### Provided entries
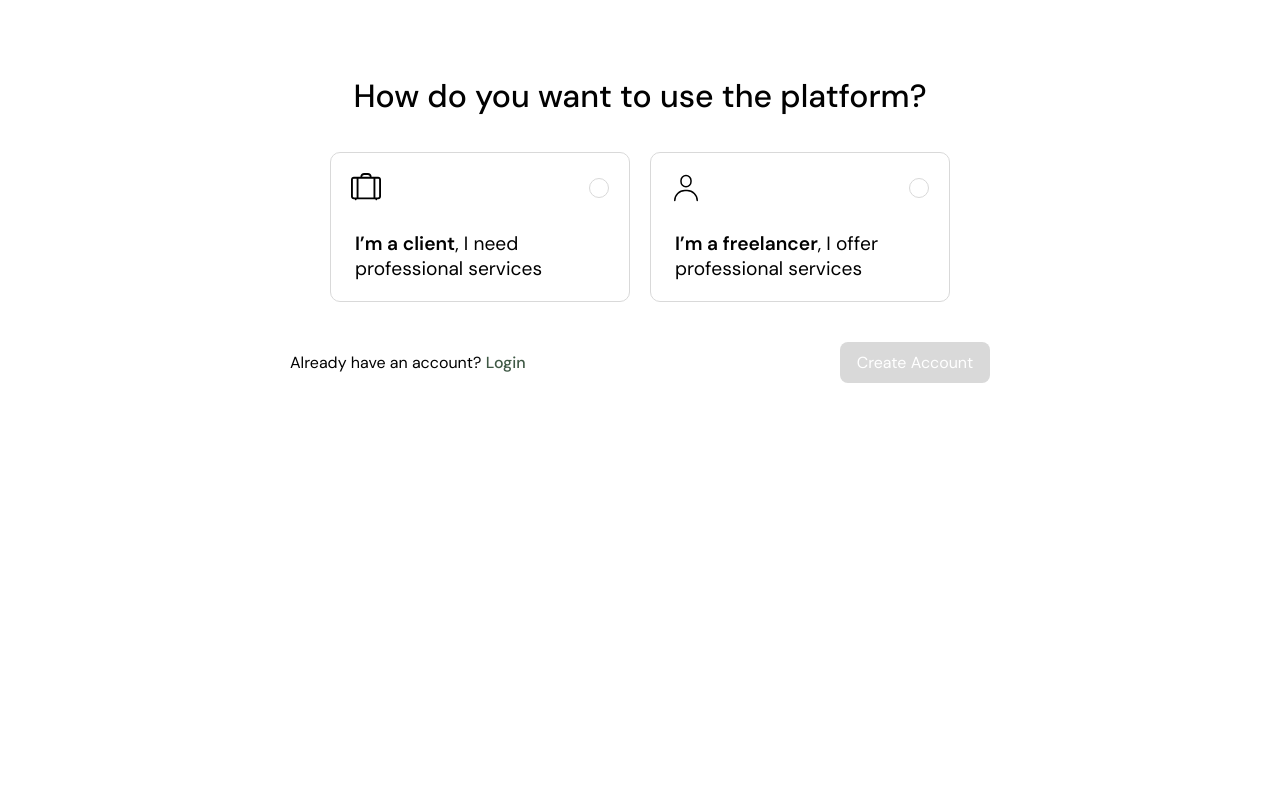
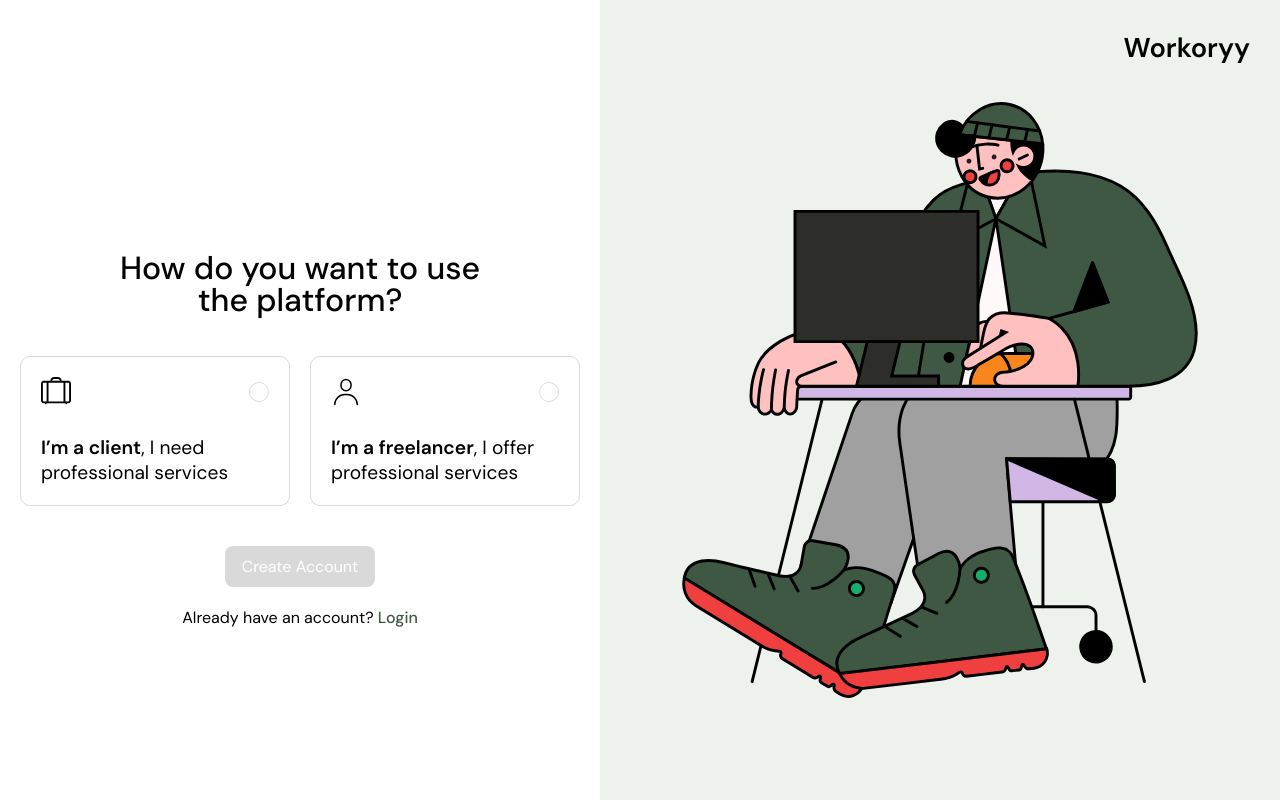
Before and after one commit to Im-Hassan-wd/marketplace, a Next.js app: page /ob/new-account in a window 1280 px wide. Built offline with nearby package versions, Linux system fonts and the light colour scheme.

Commit message:
reworked

```diff
--- a/app/auth.css
+++ b/app/auth.css
@@ -20,9 +20,10 @@
 }
 .signup h3 {
   text-align: center;
+  max-width: 400px;
 }
 .create-with-socials {
-  margin: 20px 0;
+  margin: 12px 0;
   display: flex;
   gap: 10px;
 }
@@ -48,7 +49,7 @@
 }
 
 .auth-form {
-  margin: 20px 0;
+  margin: 12px 0;
   width: 100%;
 }
 .auth-form .full-name {
@@ -108,7 +109,8 @@
   justify-content: space-between;
   align-items: center;
   margin: 0 auto;
-  /* gap: 10px; */
+  gap: 20px;
+  flex-direction: column-reverse;
 }
 .action a {
   color: var(--primary);
--- a/app/ob/new-account/account.css
+++ b/app/ob/new-account/account.css
@@ -1,8 +1,19 @@
+.new-account-div {
+  display: flex;
+  justify-content: center;
+}
 .new-account {
   margin: 80px auto;
-  max-width: 700px;
   text-align: center;
   margin-bottom: 0;
+  padding: 0 20px;
+  display: flex;
+  justify-content: center;
+  align-items: center;
+  flex-direction: column;
+}
+.new-account h3 {
+  max-width: 400px;
 }
 .new-account p {
   margin-top: 20px;
@@ -23,7 +34,6 @@
 .account-type button {
   display: flex;
   flex-direction: column;
-  width: 300px;
   height: 150px;
   text-align: left;
   border: 1px solid var(--border-color);
@@ -56,6 +66,24 @@
   font-weight: 600;
 }
 
+@media (min-width: 1001px) {
+  .new-account-div {
+    height: 100vh;
+    overflow: hidden;
+  }
+  .new-account {
+    max-width: 600px;
+  }
+}
+@media (max-width: 1000px) {
+  .new-account-div {
+    flex-direction: column;
+  }
+  .new-account {
+    margin-top: 100px;
+    margin-bottom: 30px;
+  }
+}
 @media (max-width: 640px) {
   .account-type {
     flex-direction: column;
--- a/app/ob/new-account/page.js
+++ b/app/ob/new-account/page.js
@@ -5,6 +5,7 @@ import Link from "next/link";
 import Image from "next/image";
 import { useRouter } from "next/navigation";
 import { useAccount } from "@/hooks/useAccount";
+import Sidebar from "@/components/sidebar/Sidebar";
 
 export default function Account() {
   const router = useRouter();
@@ -16,6 +17,8 @@ export default function Account() {
 
   return (
     <>
+      <div className="new-account-div">
+        <Sidebar src="illustration__account" />
         <div className="new-account">
           <h3>How do you want to use the platform?</h3>
           {/* <p>Select which describes you</p> */}
@@ -72,6 +75,7 @@ export default function Account() {
             </button>
           </div>
         </div>
+      </div>
     </>
   );
 }
--- a/app/ob/signup/page.js
+++ b/app/ob/signup/page.js
@@ -51,6 +51,7 @@ export default function Signup() {
     <div className="signup">
       <Sidebar src="illustration__signup" />
       <div className="form-wrapper">
+        <h1>Begin Journey</h1>
         {type === "Freelancer" ? (
           <h3>This is where incredible careers begin.</h3>
         ) : (
@@ -125,7 +126,7 @@ export default function Signup() {
             />
           </label>
 
-          <label>
+          {/* <label>
             <Select
               className="react-select"
               placeholder="Country"
@@ -133,7 +134,7 @@ export default function Signup() {
               value={country}
               onChange={handleSelect}
             />
-          </label>
+          </label> */}
 
           <label className="checkbox-input">
             <input
--- a/components/sidebar/Sidebar.css
+++ b/components/sidebar/Sidebar.css
@@ -1,14 +1,13 @@
 .sidebar {
   background: var(--primary-light);
   width: fit-content;
-  /* position: relative; */
   order: 1;
+  display: flex;
+  justify-content: center;
+  align-items: center;
   flex: 1;
 }
 .sidebar img {
-  display: flex;
-  justify-content: center;
-  align-items: center;
   width: 100%;
 }
 .sidebar .logo {
@@ -17,7 +16,7 @@
   font-weight: 600;
   right: 0px;
   top: 0px;
-  padding: 20px;
+  padding: 30px;
 }
 @media (max-width: 1000px) {
   .sidebar {
```
Also changed, not shown: public/img/illustration__account.svg (added). Lines whose indentation alone changed are shown as unchanged.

### What is being asked
Please return every line of the records that contains the word "align".

### Problem solution
   text-align: center;
   align-items: center;
   text-align: center;
+  align-items: center;
   text-align: left;
+  align-items: center;
-  align-items: center;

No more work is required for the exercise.